THE INPUT »

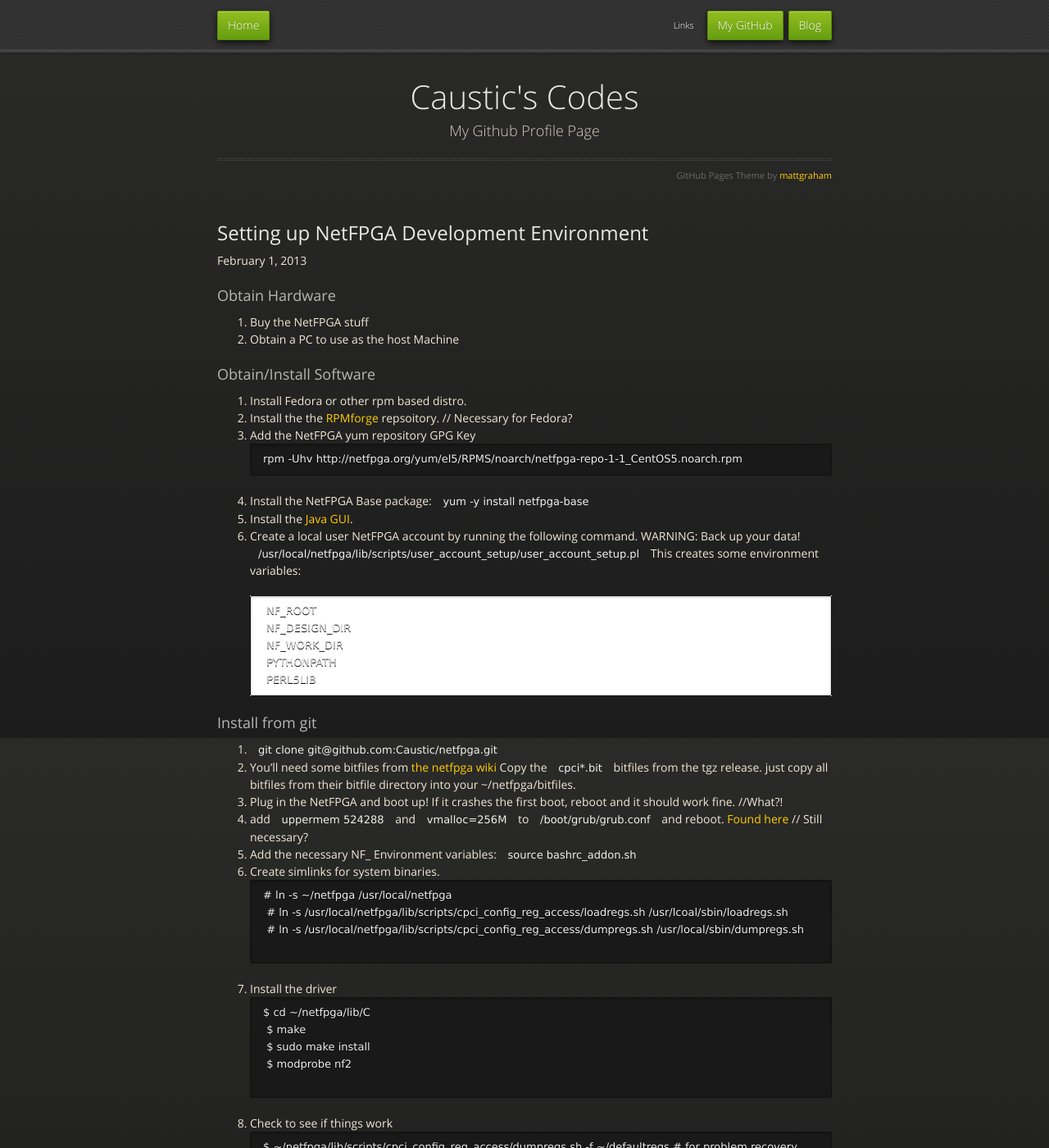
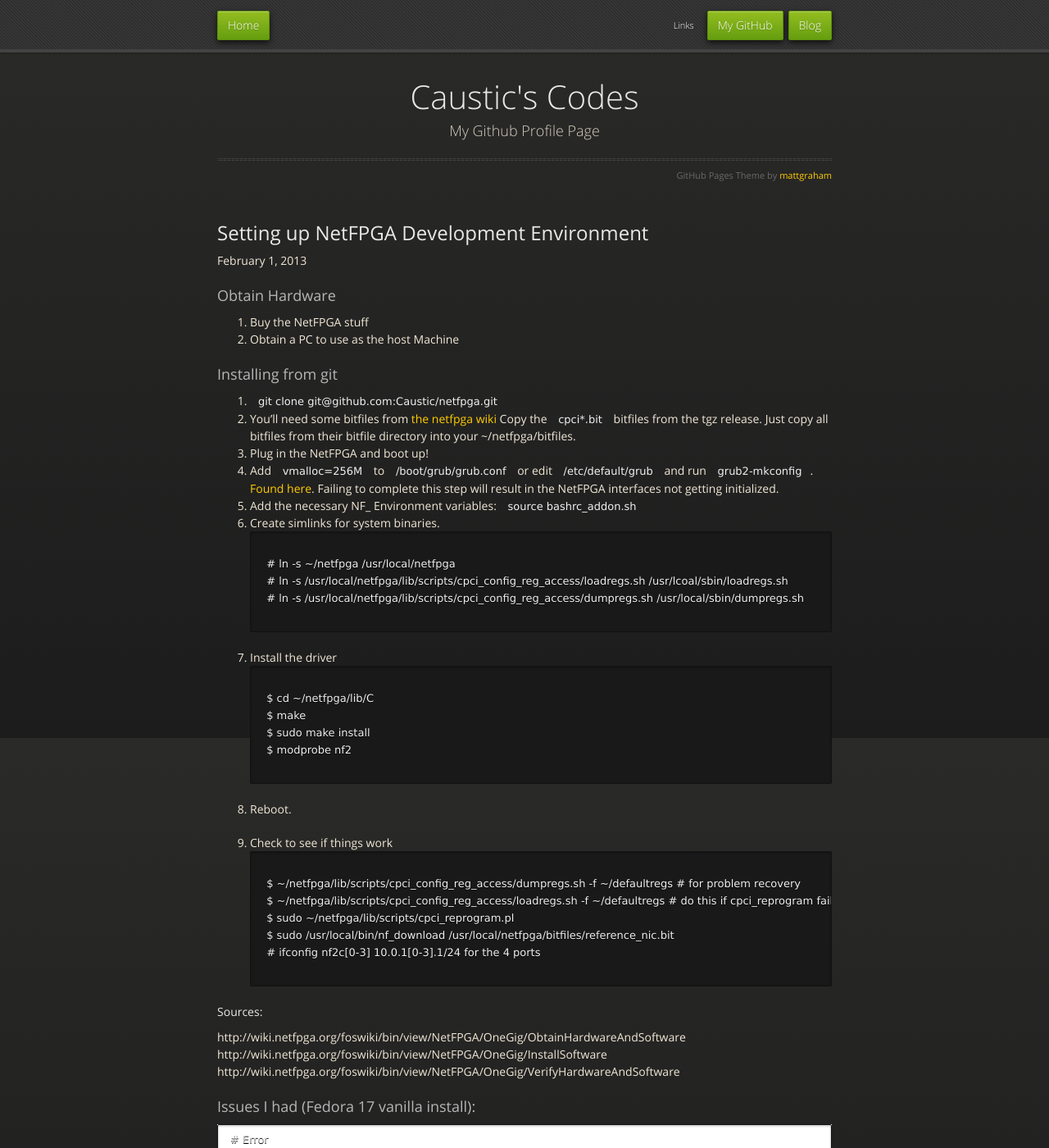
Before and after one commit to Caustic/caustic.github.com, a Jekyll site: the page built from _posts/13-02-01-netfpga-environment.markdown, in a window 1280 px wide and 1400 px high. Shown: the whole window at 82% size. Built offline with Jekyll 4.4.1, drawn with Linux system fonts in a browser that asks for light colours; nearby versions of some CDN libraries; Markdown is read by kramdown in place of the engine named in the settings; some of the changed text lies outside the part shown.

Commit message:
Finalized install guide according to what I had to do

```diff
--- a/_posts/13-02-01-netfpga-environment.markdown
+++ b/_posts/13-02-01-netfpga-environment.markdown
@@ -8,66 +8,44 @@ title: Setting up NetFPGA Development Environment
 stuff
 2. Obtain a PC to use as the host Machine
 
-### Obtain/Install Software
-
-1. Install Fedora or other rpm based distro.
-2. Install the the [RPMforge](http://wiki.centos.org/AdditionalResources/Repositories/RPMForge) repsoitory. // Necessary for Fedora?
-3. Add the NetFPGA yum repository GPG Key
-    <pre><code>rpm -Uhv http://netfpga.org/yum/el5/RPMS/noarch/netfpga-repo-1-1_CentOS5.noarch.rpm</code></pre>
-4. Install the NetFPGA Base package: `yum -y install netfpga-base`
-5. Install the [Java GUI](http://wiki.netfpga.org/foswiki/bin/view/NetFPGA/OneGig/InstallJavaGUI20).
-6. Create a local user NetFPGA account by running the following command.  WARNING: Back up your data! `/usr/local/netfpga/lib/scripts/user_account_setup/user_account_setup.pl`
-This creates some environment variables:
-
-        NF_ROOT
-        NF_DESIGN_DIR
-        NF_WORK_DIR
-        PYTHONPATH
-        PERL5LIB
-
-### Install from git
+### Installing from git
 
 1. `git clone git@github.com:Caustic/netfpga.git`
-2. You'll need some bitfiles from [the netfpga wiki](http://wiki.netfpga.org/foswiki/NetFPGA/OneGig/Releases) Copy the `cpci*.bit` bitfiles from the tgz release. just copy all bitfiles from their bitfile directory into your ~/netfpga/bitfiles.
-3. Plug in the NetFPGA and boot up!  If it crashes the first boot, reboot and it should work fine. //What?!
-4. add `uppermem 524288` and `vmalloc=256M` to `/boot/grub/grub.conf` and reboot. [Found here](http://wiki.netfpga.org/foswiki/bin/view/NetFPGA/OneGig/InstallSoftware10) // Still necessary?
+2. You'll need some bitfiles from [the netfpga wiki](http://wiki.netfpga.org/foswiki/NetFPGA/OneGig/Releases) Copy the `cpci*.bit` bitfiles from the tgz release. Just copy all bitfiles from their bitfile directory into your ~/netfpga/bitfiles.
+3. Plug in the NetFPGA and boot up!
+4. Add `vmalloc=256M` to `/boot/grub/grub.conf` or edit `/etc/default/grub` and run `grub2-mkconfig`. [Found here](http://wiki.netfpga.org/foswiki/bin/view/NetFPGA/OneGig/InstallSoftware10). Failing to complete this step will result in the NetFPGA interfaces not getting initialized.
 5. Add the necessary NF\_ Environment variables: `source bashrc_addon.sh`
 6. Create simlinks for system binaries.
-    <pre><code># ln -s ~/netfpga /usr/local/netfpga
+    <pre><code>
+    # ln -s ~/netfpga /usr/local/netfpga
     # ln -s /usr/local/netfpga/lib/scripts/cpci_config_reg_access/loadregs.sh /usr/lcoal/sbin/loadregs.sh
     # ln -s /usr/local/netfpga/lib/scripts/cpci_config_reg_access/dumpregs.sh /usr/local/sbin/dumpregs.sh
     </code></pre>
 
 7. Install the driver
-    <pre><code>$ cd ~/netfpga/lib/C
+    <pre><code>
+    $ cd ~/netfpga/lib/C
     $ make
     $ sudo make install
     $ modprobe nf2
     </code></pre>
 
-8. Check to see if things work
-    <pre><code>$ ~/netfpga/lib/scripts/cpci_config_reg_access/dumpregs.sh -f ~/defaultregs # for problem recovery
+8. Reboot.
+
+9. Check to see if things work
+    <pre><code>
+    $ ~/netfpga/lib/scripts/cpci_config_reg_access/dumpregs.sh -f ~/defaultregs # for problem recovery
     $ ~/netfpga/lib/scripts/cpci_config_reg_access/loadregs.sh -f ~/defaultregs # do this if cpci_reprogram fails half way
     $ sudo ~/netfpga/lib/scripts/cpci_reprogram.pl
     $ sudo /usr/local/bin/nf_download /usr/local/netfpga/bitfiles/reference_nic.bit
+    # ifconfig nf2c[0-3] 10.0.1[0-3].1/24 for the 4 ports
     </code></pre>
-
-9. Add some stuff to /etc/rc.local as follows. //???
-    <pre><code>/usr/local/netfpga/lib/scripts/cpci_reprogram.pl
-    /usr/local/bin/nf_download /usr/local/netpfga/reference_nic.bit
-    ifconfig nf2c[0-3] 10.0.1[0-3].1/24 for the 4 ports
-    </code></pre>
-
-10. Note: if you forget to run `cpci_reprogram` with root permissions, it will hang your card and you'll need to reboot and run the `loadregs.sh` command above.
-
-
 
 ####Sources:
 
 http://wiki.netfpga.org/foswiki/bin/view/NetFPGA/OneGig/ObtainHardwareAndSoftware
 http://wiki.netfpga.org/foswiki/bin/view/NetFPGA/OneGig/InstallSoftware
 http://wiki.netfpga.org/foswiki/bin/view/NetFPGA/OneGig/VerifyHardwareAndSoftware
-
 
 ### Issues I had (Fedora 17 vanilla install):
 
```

EXERCISE GOAL » Copy the lines that hold the word "will". Take them from the records above.

RESULT FOR THIS TASK »
+4. Add `vmalloc=256M` to `/boot/grub/grub.conf` or edit `/etc/default/grub` and run `grub2-mkconfig`. [Found here](http://wiki.netfpga.org/foswiki/bin/view/NetFPGA/OneGig/InstallSoftware10). Failing to complete this step will result in the NetFPGA interfaces not getting initialized.
-10. Note: if you forget to run `cpci_reprogram` with root permissions, it will hang your card and you'll need to reboot and run the `loadregs.sh` command above.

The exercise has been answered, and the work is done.